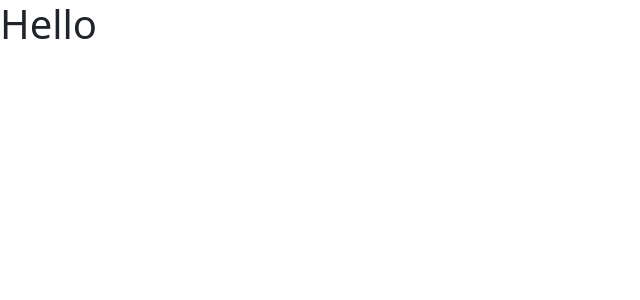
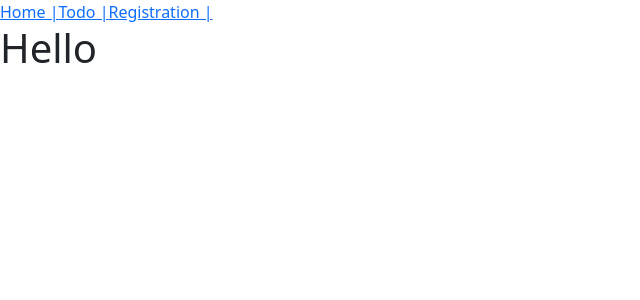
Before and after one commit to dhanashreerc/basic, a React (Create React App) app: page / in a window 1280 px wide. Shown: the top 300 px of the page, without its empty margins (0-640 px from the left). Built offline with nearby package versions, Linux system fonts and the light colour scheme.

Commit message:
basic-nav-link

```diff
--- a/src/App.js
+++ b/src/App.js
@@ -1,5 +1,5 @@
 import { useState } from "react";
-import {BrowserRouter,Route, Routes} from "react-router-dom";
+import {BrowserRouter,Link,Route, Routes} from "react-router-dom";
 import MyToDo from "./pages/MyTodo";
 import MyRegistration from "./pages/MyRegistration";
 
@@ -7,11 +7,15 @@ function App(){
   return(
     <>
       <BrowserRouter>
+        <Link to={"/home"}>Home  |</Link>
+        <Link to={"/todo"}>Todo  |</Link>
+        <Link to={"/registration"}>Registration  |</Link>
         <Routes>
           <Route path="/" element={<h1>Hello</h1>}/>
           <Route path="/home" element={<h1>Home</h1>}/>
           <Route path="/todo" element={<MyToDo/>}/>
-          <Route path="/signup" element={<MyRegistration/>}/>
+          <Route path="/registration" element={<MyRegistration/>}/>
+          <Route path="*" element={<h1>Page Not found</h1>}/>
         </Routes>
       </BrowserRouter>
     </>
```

WORK REQUIRED ::
Could you print the listing above exactly, without the pictures?

OUTPUT ::
Before and after one commit to dhanashreerc/basic, a React (Create React App) app: page / in a window 1280 px wide. Shown: the top 300 px of the page, without its empty margins (0-640 px from the left). Built offline with nearby package versions, Linux system fonts and the light colour scheme.

Commit message:
basic-nav-link

```diff
--- a/src/App.js
+++ b/src/App.js
@@ -1,5 +1,5 @@
 import { useState } from "react";
-import {BrowserRouter,Route, Routes} from "react-router-dom";
+import {BrowserRouter,Link,Route, Routes} from "react-router-dom";
 import MyToDo from "./pages/MyTodo";
 import MyRegistration from "./pages/MyRegistration";
 
@@ -7,11 +7,15 @@ function App(){
   return(
     <>
       <BrowserRouter>
+        <Link to={"/home"}>Home  |</Link>
+        <Link to={"/todo"}>Todo  |</Link>
+        <Link to={"/registration"}>Registration  |</Link>
         <Routes>
           <Route path="/" element={<h1>Hello</h1>}/>
           <Route path="/home" element={<h1>Home</h1>}/>
           <Route path="/todo" element={<MyToDo/>}/>
-          <Route path="/signup" element={<MyRegistration/>}/>
+          <Route path="/registration" element={<MyRegistration/>}/>
+          <Route path="*" element={<h1>Page Not found</h1>}/>
         </Routes>
       </BrowserRouter>
     </>
```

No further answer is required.